By Dr. Andrea Lee
Polycystic Ovarian Syndrome (PCOS) affects 5-10 percent of pre-menopausal women, making it the most common female endocrine disorder. PCOS wreaks havoc on hormones: excessive amounts of insulin stimulate the ovaries to produce large amounts of testosterone. The result can be irregular periods and infertility, along with symptoms such as male-pattern baldness, fatigue, excess body hair, and obesity. The long term health risks for women with PCOS include diabetes and cardiovascular disease among others.
Stanford University has clearly identified the existence and effects of insulin resistance, a metabolic disorder and the major underlying cause of PCOS. Treating insulin resistance will help you to manage or reverse PCOS symptoms. Most importantly, this can be done naturally, without the use of prescription drugs.
1. Nutraceuticals: Nature’s Medicine
Metabolic change cannot be achieved with a single ingredient. But the right combination of disease specific herbs, vitamins and minerals can help restore your body’s metabolism. Minerals such as chromium, magnesium, and zinc work to control insulin and glucose levels. Vitamin C and folic acid promote a healthy circulatory system. The herbs fenugreek and milk thistle also help to control insulin and glucose levels. Guar Gum can reduce bad cholesterol and lower blood pressure. Insulite Labs’ nutraceuticals are formulated to reverse insulin resistance and PCOS.
2. Nutrition: Swap “Bad” Carbs for “Good” Carbs
All women with PCOS can benefit from adopting healthy eating habits. By eating a diet low in carbohydrates and refined sugars you can help reverse the imbalances of glucose and insulin in your body. Avoid “bad” carbohydrates like sweets, white bread, pasta and rice. Replace these with “good” carbohydrates that stabilize blood sugar like brown rice, quinoa, and whole wheat bread.
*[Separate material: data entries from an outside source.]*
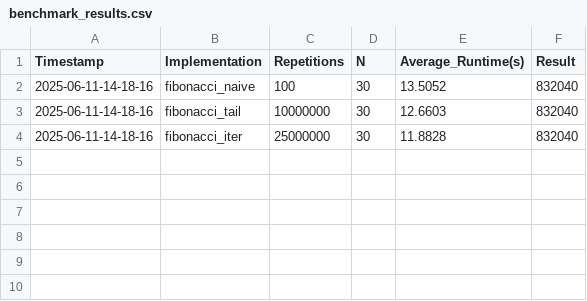
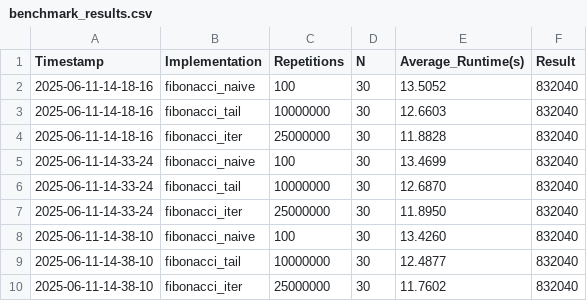
Before and after one commit to Parataisa/Perf-or-comp, a CSV file: 12/results/benchmark_results.csv, drawn as a sheet.

Commit message:
chore: Update benchmark results and profiling report for LUA_USE_JUMPTABLE

```diff
--- a/12/results/benchmark_results.csv
+++ b/12/results/benchmark_results.csv
@@ -4 +4,7 @@ Timestamp,Implementation,Repetitions,N,Average_Runtime(s),Result
 2025-06-11-14-18-16,fibonacci_iter,25000000,30,11.8828,832040
+2025-06-11-14-33-24,fibonacci_naive,100,30,13.4699,832040
+2025-06-11-14-33-24,fibonacci_tail,10000000,30,12.6870,832040
+2025-06-11-14-33-24,fibonacci_iter,25000000,30,11.8950,832040
+2025-06-11-14-38-10,fibonacci_naive,100,30,13.4260,832040
+2025-06-11-14-38-10,fibonacci_tail,10000000,30,12.4877,832040
+2025-06-11-14-38-10,fibonacci_iter,25000000,30,11.7602,832040
```
Also changed, not shown: 3 other files.
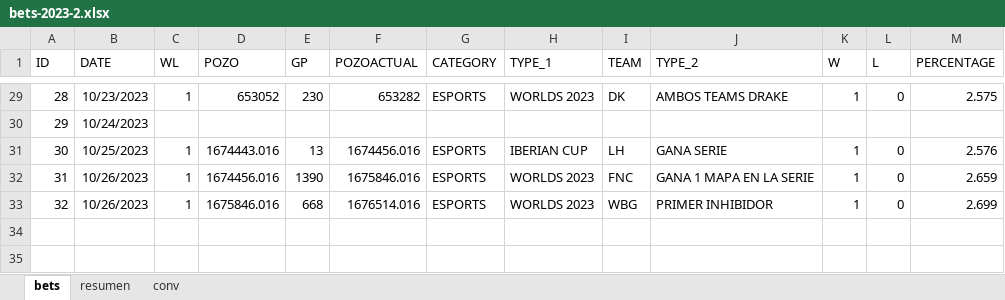
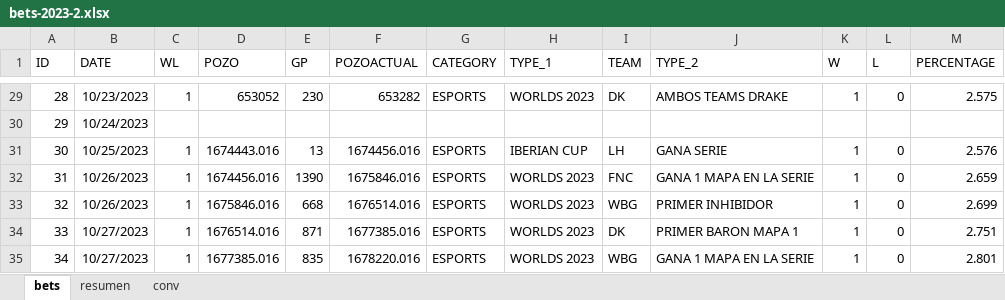
Before and after one commit to msebastianvg/pruebita, an Excel workbook: bets-2023-2.xlsx, sheet bets, drawn as a sheet; only a part is shown, gaps mark what is left out; values as stored, in another font and other column widths than the file's, no borders; the diff names each change by its address in the sheet, - before the commit and + after, or states it on an @@ line.

Commit message:
Add files via upload

```diff
--- a/bets-2023-2.xlsx (sheet bets)
+++ b/bets-2023-2.xlsx (sheet bets)
+row 34: 33 | 10/27/2023 | 1 | 1676514.016 | 871 | 1677385.016 | ESPORTS | WORLDS 2023 | DK | PRIMER BARON MAPA 1 | 1 | 0 | 2.751
+row 35: 34 | 10/27/2023 | 1 | 1677385.016 | 835 | 1678220.016 | ESPORTS | WORLDS 2023 | WBG | GANA 1 MAPA EN LA SERIE | 1 | 0 | 2.801
```
Also changed, not shown: sheet resumen.
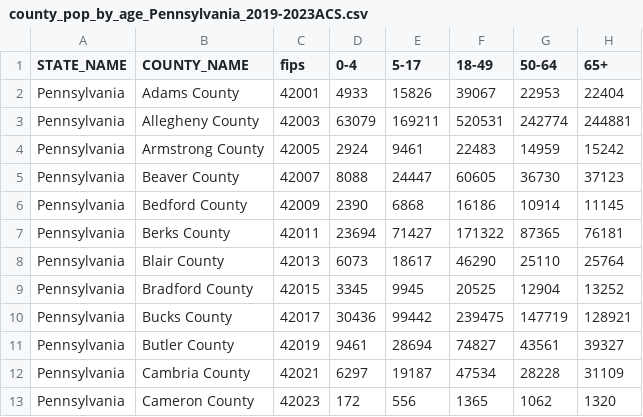
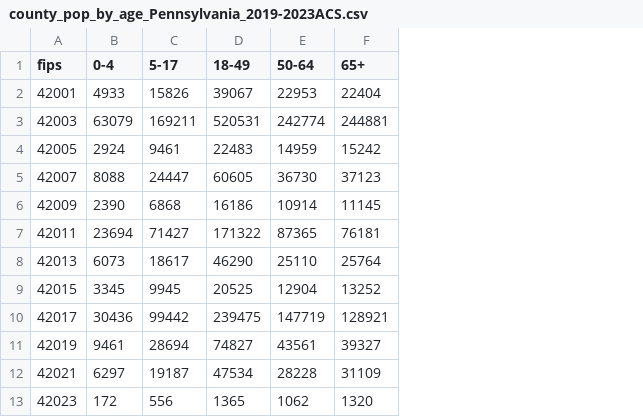
Before and after one commit to emjavan/TACCSTER_PES_SensitivityAnalysis, a CSV file: data/Pennsylvania/county_pop_by_age_Pennsylvania_2019-2023ACS.csv, drawn as a sheet; only a part is shown; the diff names each change by its address in the sheet, - before the commit and + after, or states it on an @@ line.

```diff
--- a/data/Pennsylvania/county_pop_by_age_Pennsylvania_2019-2023ACS.csv
+++ b/data/Pennsylvania/county_pop_by_age_Pennsylvania_2019-2023ACS.csv
-column A (STATE_NAME), rows 2-13: all Pennsylvania
-column B (COUNTY_NAME), rows 2-13: Adams County | Allegheny County | Armstrong County | Beaver County | Bedford County | Berks County | Blair County | Bradford County | Bucks County | Butler County | Cambria County | Cameron County
```
Also changed, not shown: data/Vermont/county_pop_by_age_Vermont_2019-2023ACS.csv.
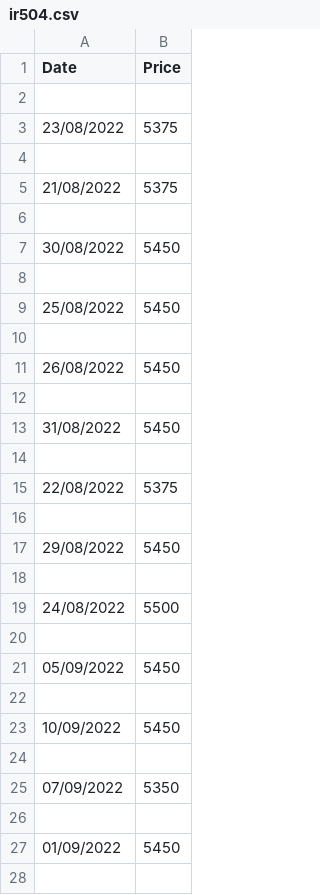
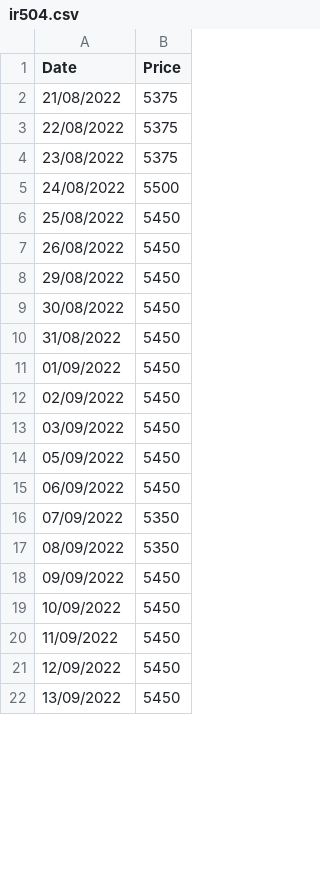
Before and after one commit to VietDucIT/rice-harvest-system-be, a CSV file: src/data/ir504.csv, drawn as a sheet; only a part is shown; the diff covers the shown part only.

```diff
--- a/src/data/ir504.csv
+++ b/src/data/ir504.csv
@@ -1,28 +1,22 @@
 Date,Price
-
+21/08/2022,5375
+22/08/2022,5375
 23/08/2022,5375
-
-21/08/2022,5375
-
+24/08/2022,5500
+25/08/2022,5450
+26/08/2022,5450
+29/08/2022,5450
 30/08/2022,5450
-
-25/08/2022,5450
-
-26/08/2022,5450
-
 31/08/2022,5450
-
-22/08/2022,5375
-
-29/08/2022,5450
-
-24/08/2022,5500
-
+01/09/2022,5450
+02/09/2022,5450
+03/09/2022,5450
 05/09/2022,5450
-
+06/09/2022,5450
+07/09/2022,5350
+08/09/2022,5350
+09/09/2022,5450
 10/09/2022,5450
-
-07/09/2022,5350
-
-01/09/2022,5450
-
+11/09/2022,5450
+12/09/2022,5450
+13/09/2022,5450
```
Also changed, not shown: 3 added rows, 79 removed rows, 23 moved rows and 66 edited cells elsewhere in this file, src/data/daiThom8.csv, src/data/om18.csv, 37 other files.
3. Exercise: Part of Your Daily Routine
Although everyone should find time to exercise, it is especially important for women with PCOS to fit some form of exercise into their daily routine. Whether it is a 20-minute walk, playing outside with your kids, or going to a Pilates class, exercise has proven to boost metabolism and burn calories which helps to control insulin levels and, in turn, results in weight loss. Exercise can also help to stave off diabetes, a health risk for women with PCOS.
4. Food Addiction: Break the Cycle
Consuming “bad” or simple carbohydrates and sugars can create a vicious cycle of ups and downs. Eating sweets and chips may give you a temporary high by causing a surge in blood sugar and serotonin, but the crash is sure to follow, leaving you craving more. By weaning yourself from simple sugars and carbohydrates and replacing them with complex carbohydrates and lean protein throughout the day you can maintain stable glucose and insulin levels and break the cycle of food addiction.
5. Find a Support Network: You Are Not Alone
You are not alone in your struggle with PCOS. There are millions of women worldwide experiencing the same symptoms and emotions. These are the women who will lift you up when you are feeling down. Visit the blogs and online communities like www.pcos.insulitelabs.com/blog, and soulcysters.net. If you can’t find a support group in your area then start one and promote it online, in local newspapers, via flyers and at schools, college and health clubs. www.pcosupport.org has a state-by-state list of medical professionals who have shown a commitment to PCOS located on the PCOSA web site.
About the Author:
Dr. Andrea Lee is a Naturopathic Doctor who operates Norman Natural Health www.normannaturalhealth.com in the Oklahoma City metropolitan area. Her practice, in which she treats a number of women with Polycystic Ovarian Syndrome (PCOS) and other conditions, is totally mobile – Dr. Lee makes house calls throughout the state.
Previously, Dr. Lee practiced at Arizona Advanced Medicine in Scottsdale. Prior to attending Southwest College of Naturopathic Medicine in Tempe, AZ, she worked as a senior research study associate and volunteered with a breast cancer support group in Oklahoma City. Her Bachelor’s degree is from the University of Alaska where she studied Psychology and Exercise Science. As a member of Insulite Laboratories’ Medical & Advisory team www.pcos.insulitelabs.com, Dr. Lee provides guidance and coaching to individuals who contact the Insulite Support Network, including those using the various Insulite Systems. Ask Dr. Andrea, her blog which focuses on advice for Lesbian and Bi-sexual women with PCOS, is available at http://pcos.insulitelabs.com/blog/